Built 170 years ago by Thomas Read Kemp, the original stores pandered exclusively to the whims of the monied classes.

It was built as the Bond Street of Brighton - an upmarket shopping mecca.

But in the past 25 years its reputation has been tainted by a street culture of drink and drug abuse, aggressive beggars and random violence.

More than £800,000 has been spent regenerating the street, but still 16 of the 130 shops are empty, three are up for sale and four house charity shops.

While the occasional pop star sighting is not uncommon, you are more likely to see vagrants and street drinkers mingling with the Christmas crowds.

But the regeneration cash has led to a renewed sense of optimism over the past few months, with new shops, bars and restaurants opening along the street.

About £820,000 has been spent on re-routing traffic to stop left turns onto the highway and on a facelift of the once prosperous area.

The traders' reactions to the changes fluctuate wildly. Some say St James's Street is buzzing again for the first time in 20 years, others believe the council has introduced an unpopular traffic scheme that will lead to dwindling trade and further shop closures.

Many also object to the area's new cafe-bar culture. They say it is eroding the character and will turn St James's Street into another Preston Street - dead before 6pm.

Traders and residents mourn the loss of their post office, their banks and building societies and many of the small local shops.

Clive Gordon, owner of Gordon's Jewellers, which has been trading in St James's Street for more than 40 years, said the street had to change to compete with the rest of Brighton.

He said: "The shops are totally different now, compared to 30 years ago. Some of the older residents are unhappy with the changes but this is our area's commercial centre which is its lifeblood.

"The concept of people shopping locally has changed so much, it almost doesn't exist anymore. St James's Street had to change with the times and local people's needs are still being catered for.

"We need to attract more visitors and draw in people off the seafront. Our restaurants and bars are brilliant for that.

"The street also has a lot of successful specialist shops that bring in people from outside the area.

"There have been a few teething troubles with the new traffic scheme but it has not really affected us. I think it will settle down even more in the next six to 12 months."

But other local businessmen, particularly in Upper St James's Street, believe the number of visitors has dropped by 25 per cent since the traffic was re-routed this year.

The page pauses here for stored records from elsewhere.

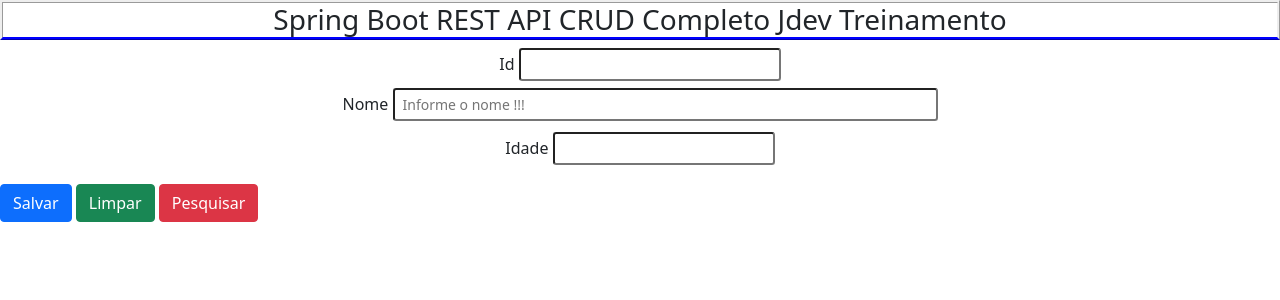
Repository: isaquelimaof/REST-API-SpringBoot
Page: springboot-rest-api-sample/src/main/resources/static/index.html
The author's editor kept a copy of each file at every save. The page is drawn from the files as they stood at one save, then again after the next save.
The browser window is 1280 px wide. The pictures show the whole page.

Above is the page before, as saved 2022-05-05 18:05:58.

### springboot-rest-api-sample/src/main/resources/static/index.html
<!DOCTYPE html>
<html lang="pt-br">
<head>
<meta charset="utf-8">
<meta name="viewport" content="width=device-width, initial-scale=1">
<link rel="stylesheet" type="text/css" href="css.css" media="screen" />
<!-- Bootstrap CSS -->
<link
	href="https://cdn.jsdelivr.net/npm/bootstrap@5.1.3/dist/css/bootstrap.min.css"
	rel="stylesheet"
	integrity="sha384-1BmE4kWBq78iYhFldvKuhfTAU6auU8tT94WrHftjDbrCEXSU1oBoqyl2QvZ6jIW3"
	crossorigin="anonymous">
<title>API REST FULL</title>
</head>
<body>
	<h3>Spring Boot REST API CRUD Completo Jdev Treinamento</h3>

	<form action="" id="formCadastroUser">

		<div class="mb-1">
			<label for="id" class="form-label">Id</label> <input type="text"
				class="form-control-sm" id="id" size="25px" readonly="readonly">
		</div>
		<div class="mb-2">
			<label for="nome" class="form-label">Nome</label> <input type="text"
				id="nome" class="form-control-sm" size="60px"
				placeholder="Informe o nome !!!">
		</div>
		<div class="mb-3">
			<label for="idade" class="form-label">Idade</label> <input
				type="number" class="form-control-sm" id="idade">
		</div>
	</form>

	<button type="button" class="btn btn-primary" onclick="salvarUsuario()">Salvar</button>
	<button type="button" class="btn btn-success"
		onclick="document.getElementById('formCadastroUser').reset()">Limpar</button>
	<button type="button" class="btn btn-danger" data-bs-toggle="modal"
		data-bs-target="#modalPesquisarUser" data-bs-whatever="@getbootstrap">Pesquisar</button>

	<div class="modal fade" id="modalPesquisarUser" tabindex="-1"
		aria-labelledby="exampleModalLabel" aria-hidden="true">
		<div class="modal-dialog">
			<div class="modal-content">
				<div class="modal-header">
					<h5 class="modal-title" id="exampleModalLabel">Pesquisar
						Usuário</h5>
					<button type="button" class="btn-close" data-bs-dismiss="modal"
						aria-label="Close"></button>
				</div>
				<div class="modal-body">
					<form>
						<div class="mb-3">
							<label for="nameBusca" class="col-form-label">Nome:</label>
							<input type="text" class="form-control" id="nameBusca">
						</div>

						<button type="button" class="btn btn-success">Pesquisar !</button>
						<!-- <div class="mb-3">
							<label for="message-text" class="col-form-label">Message:</label>
							<textarea class="form-control" id="message-text"></textarea>
						</div>  -->

					</form>

					<table class="table">
						<thead>
							<tr>
								<th scope="col">ID</th>
								<th scope="col">Nome</th>
								<th scope="col">Editar</th>
							</tr>
						</thead>
						<tbody>
							<tr>
								<th scope="row">1</th>
								<td>Mark</td>
								<td>Otto</td>
								<td>@mdo</td>
							</tr>
							<tr>
								<th scope="row">2</th>
								<td>Jacob</td>
								<td>Thornton</td>
								<td>@fat</td>
							</tr>

						</tbody>
					</table>

				</div>

				<!-- <div class="modal-footer">
						<button type="button" class="btn btn-primary">Send message</button>-->
				<button type="button" class="btn btn-danger" data-bs-dismiss="modal">Sair
					!</button>

			</div>
		</div>
	</div>
	</div>


	<script src="https://code.jquery.com/jquery-3.6.0.min.js"
		integrity="sha256-/xUj+3OJU5yExlq6GSYGSHk7tPXikynS7ogEvDej/m4="
		crossorigin="anonymous"></script>

	<!-- Option 1: Bootstrap Bundle with Popper -->
	<script
		src="https://cdn.jsdelivr.net/npm/bootstrap@5.1.3/dist/js/bootstrap.bundle.min.js"
		integrity="sha384-ka7Sk0Gln4gmtz2MlQnikT1wXgYsOg+OMhuP+IlRH9sENBO0LRn5q+8nbTov4+1p"
		crossorigin="anonymous"></script>


	<script type="text/javascript">
		function salvarUsuario() {
			//busca valores no campo
			var id = $("#id").val();
			var nome = $("#nome").val();
			var idade = $("#idade").val();

			//Trabalhando com Ajax - Sempre vai ser usado esse modelo para se comunicar com a API
			$.ajax({
				method : "POST",
				url : "salvar",
				data : JSON.stringify({
					id : id,
					nome : nome,
					idade : idade
				}),
				contentType : "application/json; charset=utf-8",
				success : function(response) {
					$("#id").val(response.id);
					alert("Salvo com Sucesso!");
				}
			}).fail(function(xhr, status, errorThrown) {
				alert("Erro ao salvar usuario !: " + xhr.responseText);
			});

		}
	</script>

</body>
</html>

### springboot-rest-api-sample/src/main/resources/static/css.css
@charset "utf-8";

h3 {
	text-align: center;

}
.mb-1{
	text-align: center;
}
.mb-2{
	text-align: center;
}
.mb-3{
	text-align: center;
}

.class .btn {
	text-align: center;
}
h3 {
	border-style: ridge;
	border-bottom-color: blue;
	}

After the next save:
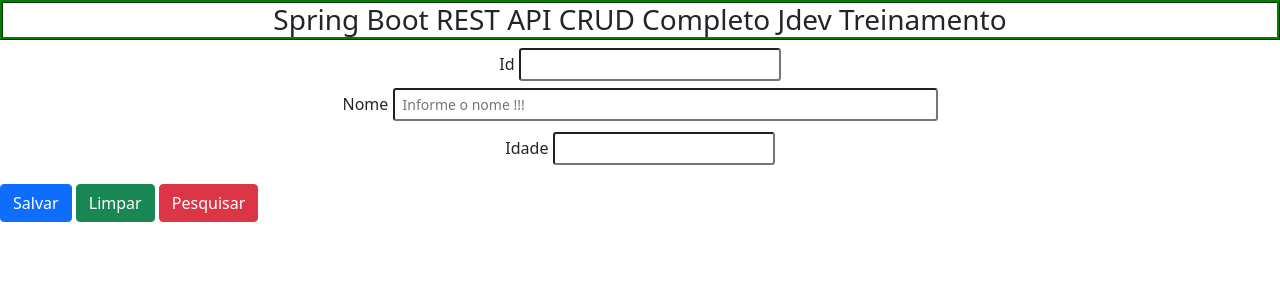
Saved 20 s later.
--- a/springboot-rest-api-sample/src/main/resources/static/css.css
+++ b/springboot-rest-api-sample/src/main/resources/static/css.css
@@ -20,4 +20,5 @@ h3 {
 h3 {
 	border-style: ridge;
 	border-bottom-color: blue;
+	border-color: green;
 	}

Bev Robbins, landlord of the Hand In Hand in Upper St James's Street, said: "The new traffic system is flawed and the street is much quieter. If you take cars away from a street it stops people going there.

"As it is, none of the traders stay here very long. It is such a transit community. But we are getting less shoppers in the street, traders are finding their takings are down and so more shops will close. It is having a real effect on local business.

"St James's Street should be a great location, it is more central than Churchill Square, but it is becoming impossible for people to access."

Mike O'Connell, of Blakers in St James's Street, agreed: "They keep blocking it off and blocking it off. In the end nobody will come here anymore.

"Very few traders can understand why so much money has been spent on traffic management. We never wanted this scheme in the first place and it is causing chaos.

"When they asked us what we wanted from the regeneration scheme we said safer pavements - meaning get rid of the crime, the drugs and the vagrants. Instead, all this money has been spent on re-routing traffic and widening the pavements."

But whatever happens to local traders, with thirteen cafes, restaurants and bistros alongside six pubs and more on the way, it seems the street's future lies in offering an alternative to Preston Street.